Eleven days after suffering an upset home defeat to Michigan State, the Maryland women's basketball team faced No. 12 Ohio State, which boasted guard Kelsey Mitchell, who entered as the nation's second-leading scorer at 25.3 points per game.
In her previous three meetings with the Terps, Mitchell averaged 30.7 points per game.
But Maryland's defense held Mitchell to just 15 points on Monday en route to a 99-69 victory to reclaim the top spot in the Big Ten standings. It was the Buckeyes' second-lowest point output of the season.

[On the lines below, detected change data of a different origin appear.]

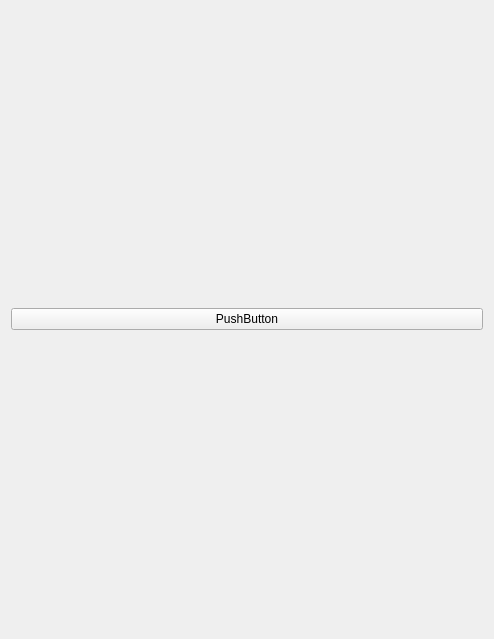
This is sem3/projectQt/homewidget.ui in naztes0/University as Qt 5 draws it before an edit. The edited form follows.
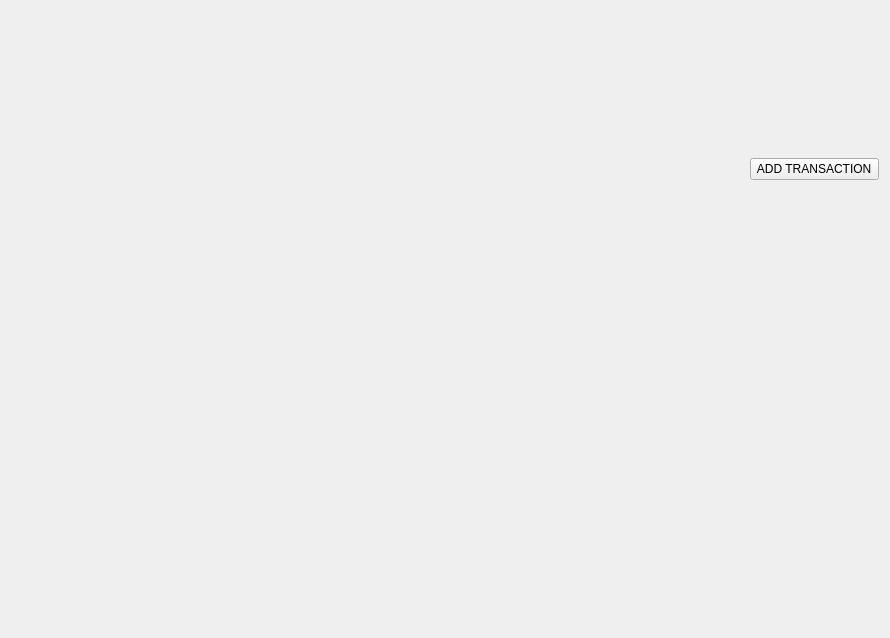
This is the edited form. Icons and pictures are not drawn.

Commit message: Completed addTransactionDialog and adjusted all things in ui part

What changed in the file:
```diff
--- a/sem3/projectQt/homewidget.ui
+++ b/sem3/projectQt/homewidget.ui
@@ -6,8 +6,8 @@
    <rect>
     <x>0</x>
     <y>0</y>
-    <width>494</width>
-    <height>639</height>
+    <width>890</width>
+    <height>638</height>
    </rect>
   </property>
   <property name="windowTitle">
@@ -15,12 +15,48 @@
   </property>
   <layout class="QGridLayout" name="gridLayout">
    <item row="0" column="0">
+    <spacer name="horizontalSpacer">
+     <property name="orientation">
+      <enum>Qt::Orientation::Horizontal</enum>
+     </property>
+     <property name="sizeHint" stdset="0">
+      <size>
+       <width>500</width>
+       <height>20</height>
+      </size>
+     </property>
+    </spacer>
+   </item>
+   <item row="0" column="1">
     <widget class="QPushButton" name="addTrPushButton">
+     <property name="enabled">
+      <bool>true</bool>
+     </property>
      <property name="text">
-      <string>PushButton</string>
+      <string> ADD TRANSACTION </string>
+     </property>
+     <property name="icon">
+      <iconset resource="resource.qrc">
+       <normaloff>:/img/img/multiple.svg</normaloff>:/img/img/multiple.svg</iconset>
      </property>
     </widget>
    </item>
+   <item row="1" column="1">
+    <spacer name="verticalSpacer">
+     <property name="orientation">
+      <enum>Qt::Orientation::Vertical</enum>
+     </property>
+     <property name="sizeType">
+      <enum>QSizePolicy::Policy::Preferred</enum>
+     </property>
+     <property name="sizeHint" stdset="0">
+      <size>
+       <width>20</width>
+       <height>300</height>
+      </size>
+     </property>
+    </spacer>
+   </item>
   </layout>
  </widget>
  <resources/>
```
Left out of the diff: 4 changed lines with no effect on the pictures. The commit also changes 9 other files.
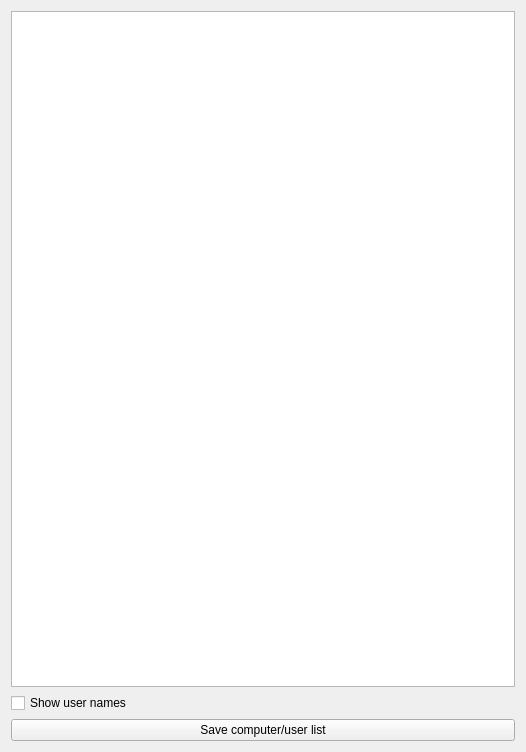
veyon/veyon, file master/forms/ComputerManagementView.ui: the form before one commit.
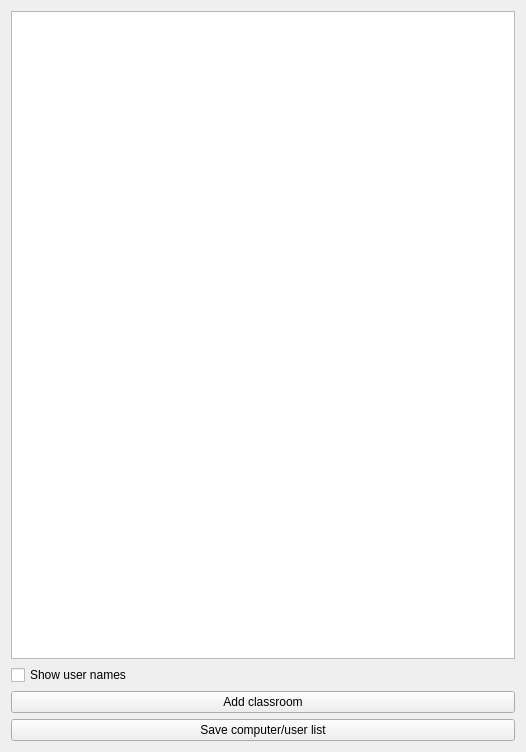
The form after the commit.

Commit message: Master: ComputerManagementView: integrate ClassroomSelectionDialog

Diff of the .ui file:
```diff
--- a/master/forms/ComputerManagementView.ui
+++ b/master/forms/ComputerManagementView.ui
@@ -43,6 +43,13 @@
      </property>
     </widget>
    </item>
+   <item>
+    <widget class="QPushButton" name="addClassroomButton">
+     <property name="text">
+      <string>Add classroom</string>
+     </property>
+    </widget>
+   </item>
    <item>
     <widget class="QPushButton" name="saveListButton">
      <property name="text">
```
Left out of the diff: 22 changed lines with no effect on the pictures. The commit also changes 2 other files.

So while the 30-point drubbing signified just the second time this season the Terps have scored more than 90 points against a power-five conference school, coach Brenda Frese gushed over her squad's defensive showing after the win.
"We executed the game plan," Frese said. "Mixing up our defenses was huge, between man and zone. Our team really understood the concept of kind of shadowing Kelsey and a layer of people always constantly being around her."
Mitchell shot 6-for-13 from the field and made just one of five 3-point attempts. The senior averaged more than 18 field goal attempts and nine 3-pointers per game heading into the contest, but finished short of both those numbers on Monday.
"It wasn't the easiest," Mitchell said of trying to score against Maryland's defense.
The Terps made guard Kaila Charles the primary defender on Mitchell, but sent second and sometimes even third defenders to help Charles disrupt her.
Last season, Charles had the same task, but with a different outcome. Foul trouble kept her off the court as she played only 17 minutes in a 98-87 loss, mostly watching as Mitchell scored 31 points.
When asked about the difference between the two games, Charles laughed and said "Well, I played more." She explained her attempt to not get "handsy with it" and said the Terps knew Mitchell would score, but it would take a team effort to stop her, crediting her teammates with giving plenty of help.
Guard Kristen Confroy jumped in at the postgame press conference to make sure everyone was aware of how well Charles performed.
"Defending Kelsey Mitchell, Kaila is not giving herself a fair shake," Confroy said. "She did a phenomenal job and she's an incredible defender and I think she's going to give the rest of the conference fits defensively."
Along with Mitchell, three of Ohio State's standouts — forward Stephanie Mavunga and guards Sierra Calhoun and Linnae Harper — all fell short of their average outputs. The Buckeyes shot just 39.2 percent from the field and 27.3 from long range, the latter area normally being their bread and butter.
Feeding off the crowd's energy, which Charles said got the Terps going, Maryland shut down one of the nation's best offenses from start to finish.
"Just, wow," Frese said. "An incredible atmosphere, a tremendous game. You talk about lining up together for 40 minutes, [it was] by far our most complete game."